Result: Cable Installer Awarded $5 Million Verdict

The Perecman Firm, P.L.L.C., represented an installer of cable television systems who was injured after falling off the top of an extension ladder.

On April 17, 2007, our client, 32, an installer of cable-television systems, serviced a residence that was located at 183 Elton St., in the Highland Park section of Brooklyn. During the course of his duties, our client fell off the top half of an extension ladder. He plummeted about 12 feet, and he sustained an injury of a leg.

Our client sued the company that contracted his work and a related entity. He alleged that the defendants violated the New York State Labor Law.

The defendants impleaded our client’s employer, alleging that they controlled and directed our client’s work functions. The third-party claim was discontinued, but the company’s insurer assumed the defense of all of the defendants.

Our client claimed that the extension ladder was not a sufficient tool, in that it was being used as a standalone ladder despite its lack of footings. He contended that the defendants should have provided a different ladder or braced and secured the extension ladder.

We contended that the incident stemmed from an elevation-related hazard, as defined by Labor Law 240(1), and that our client was not provided the proper, safe equipment that is a requirement of the statute. He also contended that the site was not properly safeguarded, as required by Labor Law 241(6).

Defense counsel contended that the accident was entirely a result of our client’s misuse of the ladder. He claimed that available equipment would have permitted proper securing of the ladder.

We moved for summary judgment of liability. Judge Marguerite Grays found that the defendants violated Labor Law 240(1), and, as such, she granted the motion. The matter proceeded to a trial that addressed damages.

Our client sustained an impacted comminuted fracture of the distal tibia of his left leg, which was treated with an external fixator during his initial hospitalization. He also sustained a fracture of the distal fibular shaft of the left leg, which was treated with open reduction and internal fixation with a plate and screws. He claimed that the fracture fragments from his injuries healed, but that deformities and defects remained. He also claimed that he suffered a shallow skin ulcer in the skin of his left ankle. He contended that he has difficulty walking, that he requires a cane and that he is in pain that requires medication. He also contended that he can no longer work in his prior occupation or any occupation that requires prolonged standing, walking, climbing or strenuous physical activity.

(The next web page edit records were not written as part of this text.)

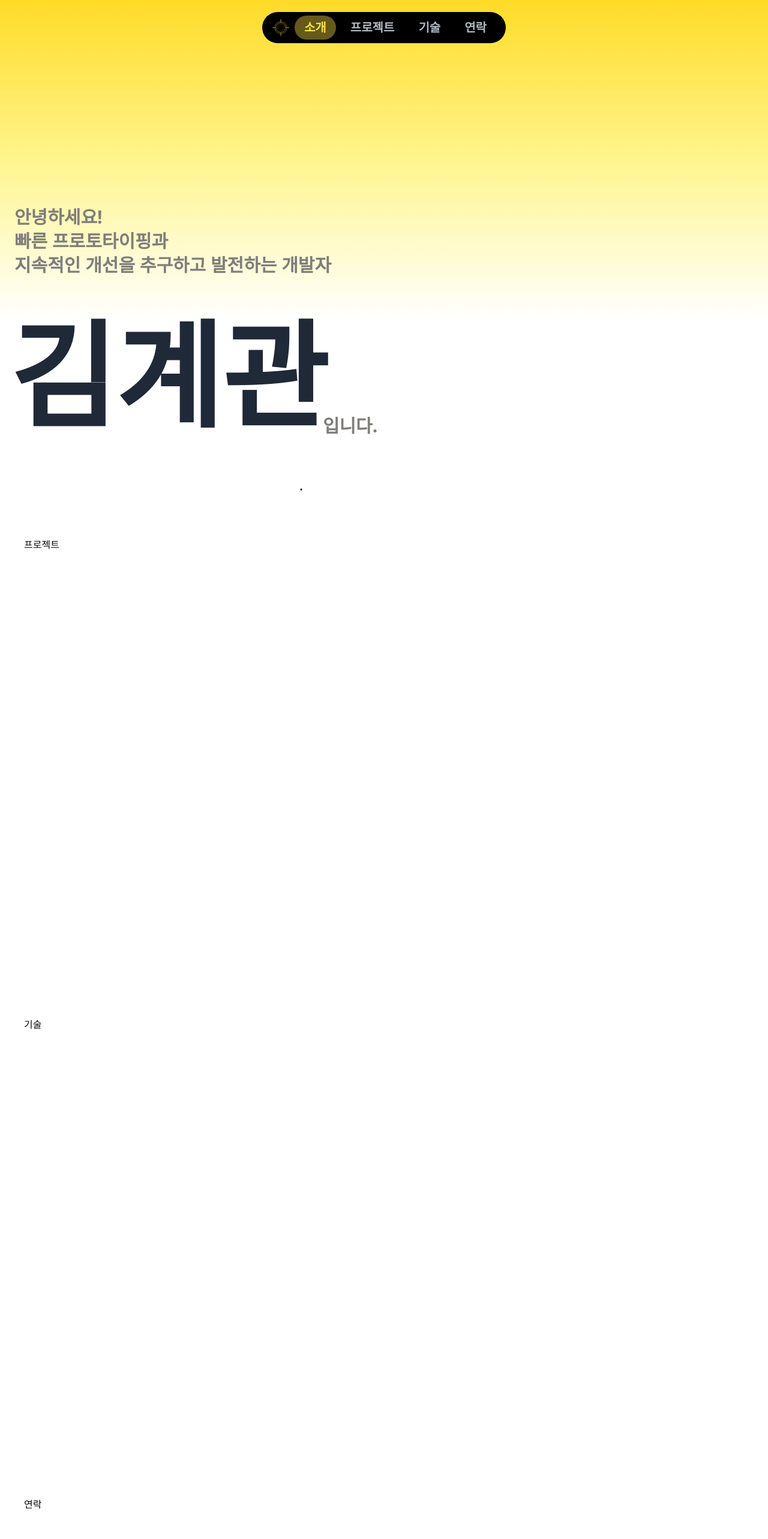
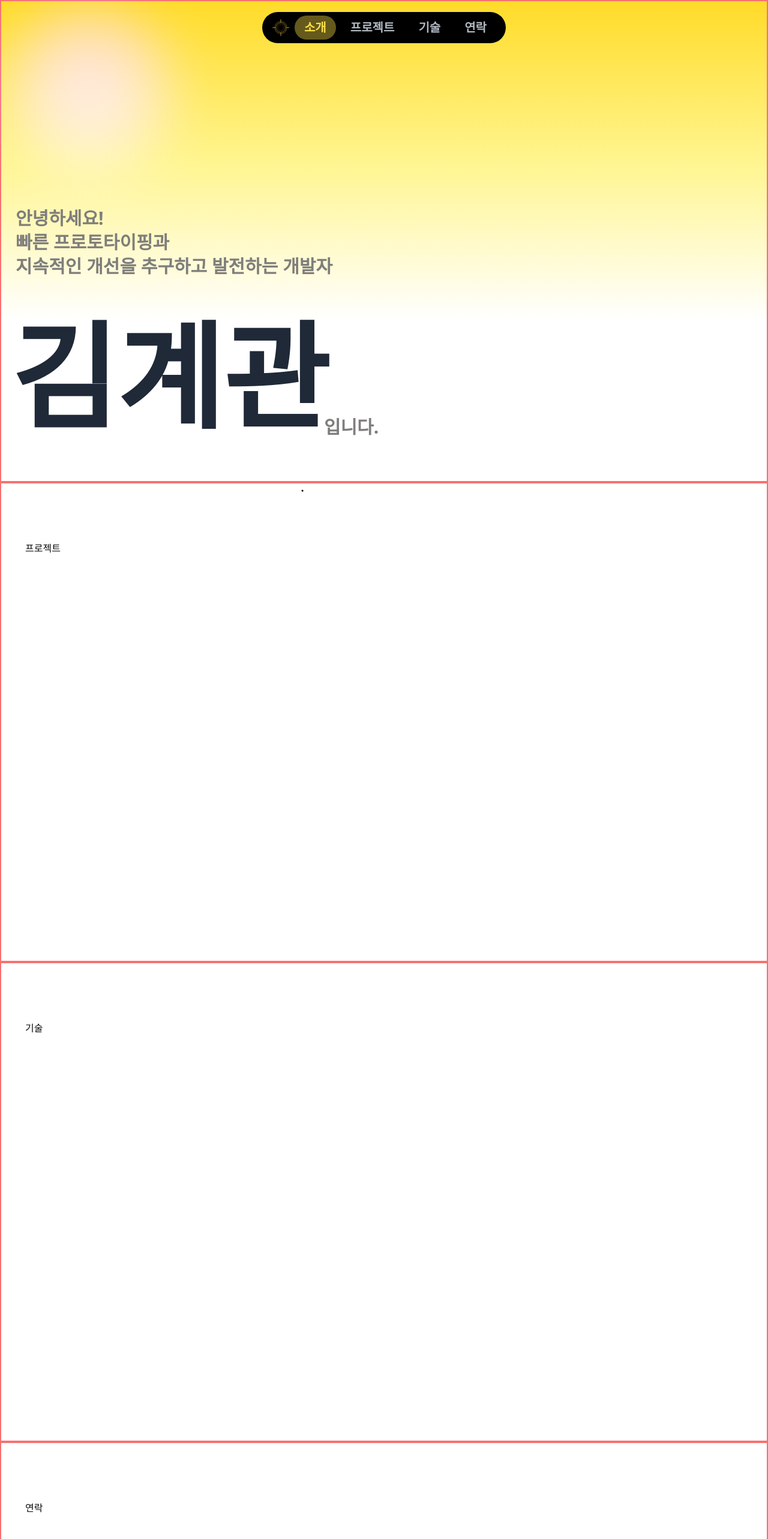
Before and after one commit to KIMLENDING/memory-game, a Next.js app: page /portfolio in a window 1280 px wide. Shown: the top 2566 px of the page at 60% size. Built offline with nearby package versions, Linux system fonts and the light colour scheme.

Commit message:
MouseLight 컴포넌트 임포트 및 조건부 렌더링 추가, 페이지 레이아웃 수정

```diff
--- a/app/portfolio/page.tsx
+++ b/app/portfolio/page.tsx
@@ -1,27 +1,26 @@
 
 'use client'
 import Hero from '@/components/portfolio/Hero'
-// import MouseLight from '@/components/portfolio/MouseLight'
+import MouseLight from '@/components/portfolio/MouseLight'
 import SignatureAnimation from '@/components/portfolio/SignatureAnimtion'
 
 import Sunrise from '@/components/portfolio/Sunrise'
-// import { useMediaQuery } from '@/hooks/use-media-query'
 import React from 'react'
 
 const page = () => {
 
     return (
         <section className='flex flex-col items-center justify-center min-h-screen w-screen relative'>
-            {/* {isDesktop && <MouseLight />} */}
+            <MouseLight />
             <Sunrise />
-            <div className='relative w-screen '>
+            <div className='relative w-screen border-2 border-red-400 '>
                 <Hero />
                 <SignatureAnimation />
 
             </div>
-            <section id='project' className='min-h-screen w-full py-24 px-10 '>프로젝트</section>
-            <section id='skill' className='min-h-screen w-full py-24 px-10 '>기술</section>
-            <section id='about' className='min-h-screen w-full py-24 px-10 '>연락</section>
+            <section id='project' className='min-h-screen w-full py-24 px-10 border-2 border-red-400'>프로젝트</section>
+            <section id='skill' className='min-h-screen w-full py-24 px-10 border-2 border-red-400'>기술</section>
+            <section id='about' className='min-h-screen w-full py-24 px-10 border-2 border-red-400'>연락</section>
         </section>
     )
 }
--- /dev/null
+++ b/app/test2/page.tsx
@@ -0,0 +1,19 @@
+import React from 'react'
+
+const page = () => {
+    return (
+        <div className='w-full min-h-screen bg-black'>
+            <div className='relative w-screen h-fit border-2 border-yellow-400 bg-yellow-800 '>
+                <div className=' w-full h-[50vh] border-2 border-red-400  bg-blue-400'>
+
+                </div>
+                <div className='absolute w-full h-32 overflow-hidden border-2 border-red-400'>
+                    <div className='absolute w-full h-full left-0 top-0 bg-green-400'></div>
+                </div>
+
+            </div>
+        </div>
+    )
+}
+
+export default page
--- a/components/portfolio/MouseLight.tsx
+++ b/components/portfolio/MouseLight.tsx
@@ -2,10 +2,11 @@
 
 import { useEffect, useRef } from "react";
 import gsap from "gsap";
+import { useMediaQuery } from '@/hooks/use-media-query'
 
 const MouseLight = () => {
     const lightRef = useRef<HTMLDivElement>(null);
-
+    const isDesktop = useMediaQuery("(min-width: 768px)");
     useEffect(() => {
         const moveLight = (e: MouseEvent) => {
             gsap.to(lightRef.current, {
@@ -19,8 +20,9 @@ const MouseLight = () => {
         window.addEventListener("mousemove", moveLight);
         return () => window.removeEventListener("mousemove", moveLight);
     }, []);
+    if (!isDesktop) return null;
+    return (
 
-    return (
         <div
             ref={lightRef}
             className="fixed top-0 left-0 w-[300px] h-[300px] pointer-events-none z-50"
--- a/components/portfolio/Sunrise.tsx
+++ b/components/portfolio/Sunrise.tsx
@@ -18,7 +18,7 @@ const SunriseEffect = () => {
     }, []);
 
     return (
-        <div className="absolute top-0 w-full min-h-screen">
+        <div className="absolute top-0 w-full min-h-screen -z-40">
             {/* 기존 밤 배경 */}
             <div
                 ref={bgRef}
```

Our client sought recovery of his past and future medical expenses, his future life-care expenses, his past and future lost earnings, and damages for his past and future pain and suffering. After a nine-day trial, the jury awarded our client $5,003,802. The case was settled after verdict for $4,500.000.